• **Saved data entries**
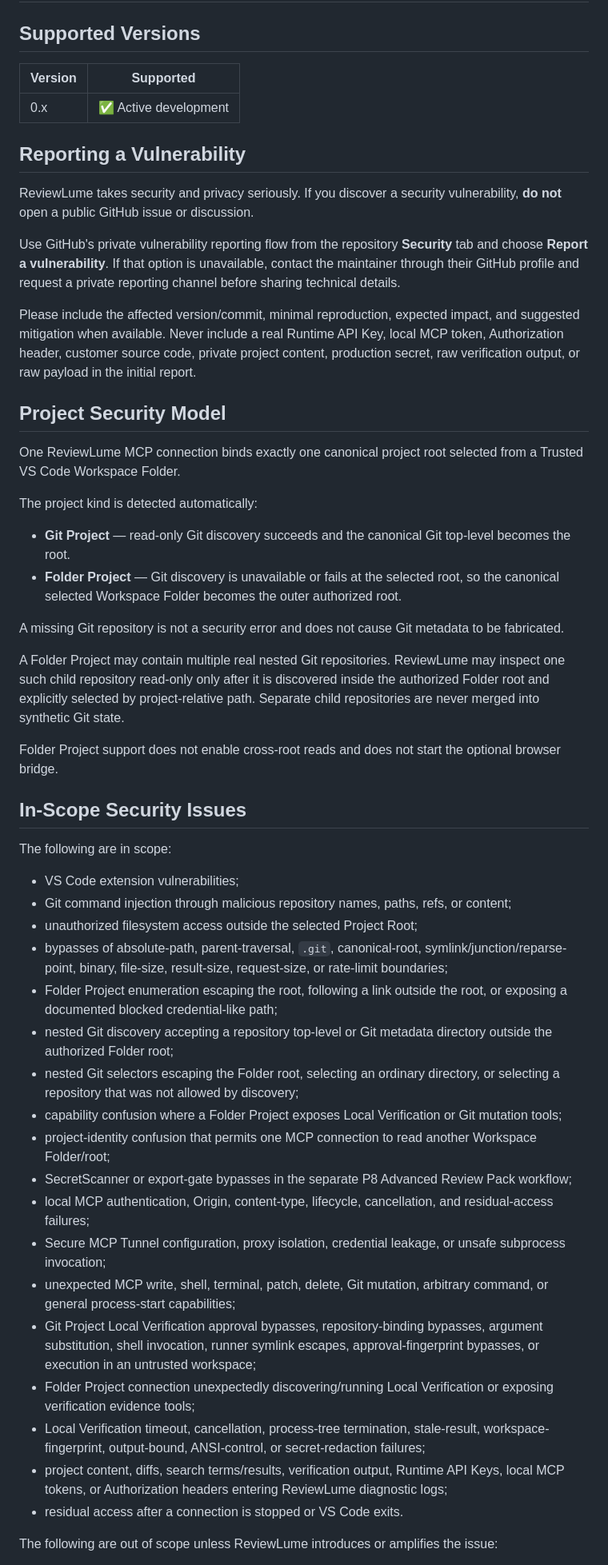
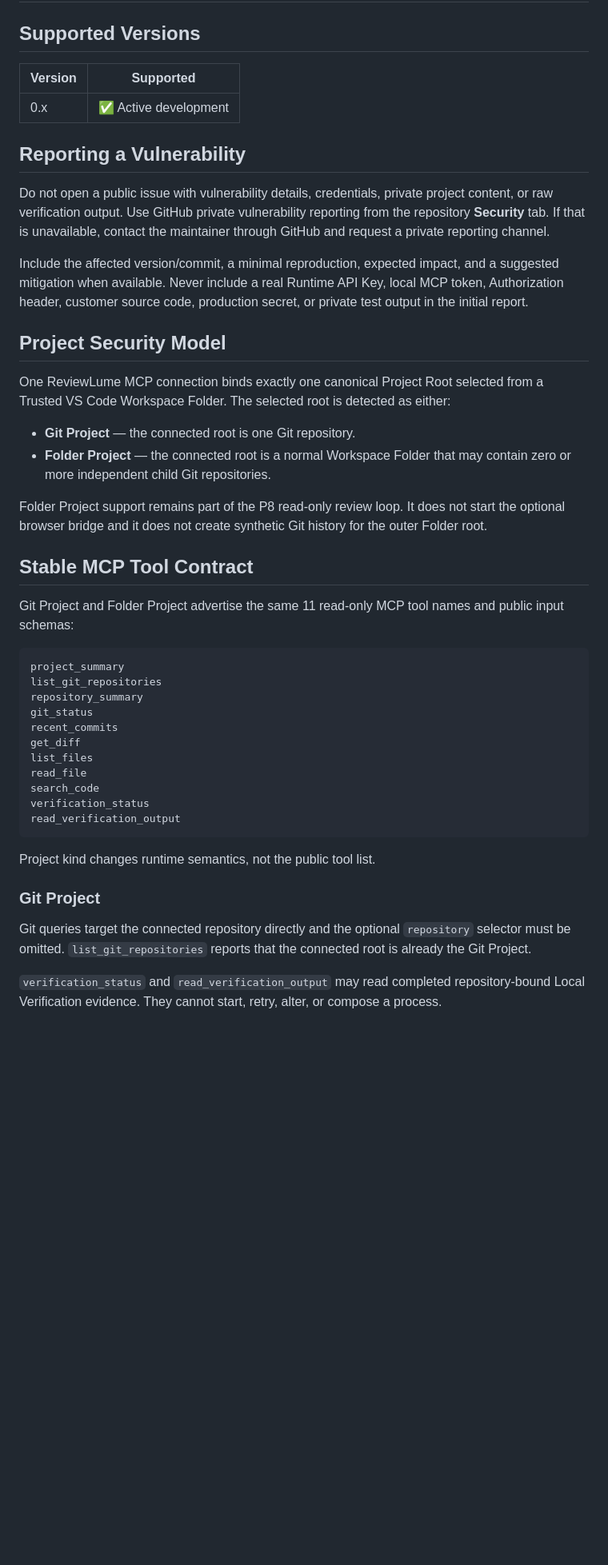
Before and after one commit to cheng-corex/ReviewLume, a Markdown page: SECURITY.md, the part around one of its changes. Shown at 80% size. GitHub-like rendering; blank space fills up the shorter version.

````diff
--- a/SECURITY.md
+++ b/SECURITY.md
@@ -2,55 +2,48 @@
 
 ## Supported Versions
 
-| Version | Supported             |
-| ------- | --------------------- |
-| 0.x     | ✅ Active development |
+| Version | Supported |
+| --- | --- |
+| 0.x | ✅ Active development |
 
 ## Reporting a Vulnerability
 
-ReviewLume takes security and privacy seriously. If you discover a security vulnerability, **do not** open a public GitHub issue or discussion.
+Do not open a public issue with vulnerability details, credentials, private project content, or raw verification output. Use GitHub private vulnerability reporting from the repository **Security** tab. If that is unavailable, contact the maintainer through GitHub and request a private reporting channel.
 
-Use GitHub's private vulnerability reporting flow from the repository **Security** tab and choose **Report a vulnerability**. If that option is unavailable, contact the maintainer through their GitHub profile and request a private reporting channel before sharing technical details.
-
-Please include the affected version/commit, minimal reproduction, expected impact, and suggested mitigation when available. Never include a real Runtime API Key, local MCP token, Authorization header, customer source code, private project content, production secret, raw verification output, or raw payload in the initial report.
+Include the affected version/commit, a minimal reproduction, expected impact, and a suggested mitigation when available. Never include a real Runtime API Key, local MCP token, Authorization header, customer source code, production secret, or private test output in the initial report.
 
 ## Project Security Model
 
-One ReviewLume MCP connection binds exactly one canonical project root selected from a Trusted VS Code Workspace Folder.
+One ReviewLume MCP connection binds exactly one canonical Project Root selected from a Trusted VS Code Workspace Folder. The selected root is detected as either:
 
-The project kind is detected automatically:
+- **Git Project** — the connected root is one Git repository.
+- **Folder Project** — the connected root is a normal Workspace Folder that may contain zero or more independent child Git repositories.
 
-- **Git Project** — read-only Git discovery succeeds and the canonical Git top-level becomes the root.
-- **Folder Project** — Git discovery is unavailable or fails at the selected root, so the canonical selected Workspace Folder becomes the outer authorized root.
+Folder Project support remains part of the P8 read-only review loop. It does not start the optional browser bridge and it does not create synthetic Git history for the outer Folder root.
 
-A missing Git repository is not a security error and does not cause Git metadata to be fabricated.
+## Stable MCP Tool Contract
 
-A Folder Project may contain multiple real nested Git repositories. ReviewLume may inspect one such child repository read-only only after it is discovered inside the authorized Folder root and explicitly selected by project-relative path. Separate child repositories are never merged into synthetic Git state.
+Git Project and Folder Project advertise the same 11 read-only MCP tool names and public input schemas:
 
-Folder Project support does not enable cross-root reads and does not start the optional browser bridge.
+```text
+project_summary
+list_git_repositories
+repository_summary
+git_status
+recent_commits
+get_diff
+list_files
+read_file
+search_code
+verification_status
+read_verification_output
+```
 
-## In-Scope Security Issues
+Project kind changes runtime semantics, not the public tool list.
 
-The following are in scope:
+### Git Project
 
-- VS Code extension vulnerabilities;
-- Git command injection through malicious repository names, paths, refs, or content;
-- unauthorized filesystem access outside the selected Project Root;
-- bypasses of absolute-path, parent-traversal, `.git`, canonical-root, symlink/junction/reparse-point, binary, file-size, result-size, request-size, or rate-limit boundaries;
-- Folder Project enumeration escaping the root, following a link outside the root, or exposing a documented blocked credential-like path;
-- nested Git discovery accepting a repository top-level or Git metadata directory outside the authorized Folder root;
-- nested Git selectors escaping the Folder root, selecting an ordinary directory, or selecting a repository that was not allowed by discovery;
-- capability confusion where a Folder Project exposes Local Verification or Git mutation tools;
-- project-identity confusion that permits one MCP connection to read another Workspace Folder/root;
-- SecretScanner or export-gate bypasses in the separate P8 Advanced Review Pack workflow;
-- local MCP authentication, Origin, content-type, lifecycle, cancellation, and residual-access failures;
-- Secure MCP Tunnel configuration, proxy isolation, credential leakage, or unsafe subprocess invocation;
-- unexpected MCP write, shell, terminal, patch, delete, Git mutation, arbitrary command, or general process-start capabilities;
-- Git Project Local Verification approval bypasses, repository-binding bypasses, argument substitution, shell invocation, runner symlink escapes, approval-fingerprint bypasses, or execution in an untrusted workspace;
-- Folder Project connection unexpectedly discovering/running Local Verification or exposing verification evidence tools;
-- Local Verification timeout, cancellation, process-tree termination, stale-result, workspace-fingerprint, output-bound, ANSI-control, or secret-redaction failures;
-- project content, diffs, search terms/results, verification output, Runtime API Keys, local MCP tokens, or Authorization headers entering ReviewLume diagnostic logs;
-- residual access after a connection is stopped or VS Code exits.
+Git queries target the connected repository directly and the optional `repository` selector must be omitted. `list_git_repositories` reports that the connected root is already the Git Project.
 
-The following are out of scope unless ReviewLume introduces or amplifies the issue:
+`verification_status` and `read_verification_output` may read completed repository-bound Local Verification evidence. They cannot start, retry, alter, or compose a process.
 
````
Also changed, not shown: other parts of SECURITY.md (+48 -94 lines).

• **Required action**
How many lines in the entries above include the string "confusion"? Answer with the number only.

• **Your solution**
2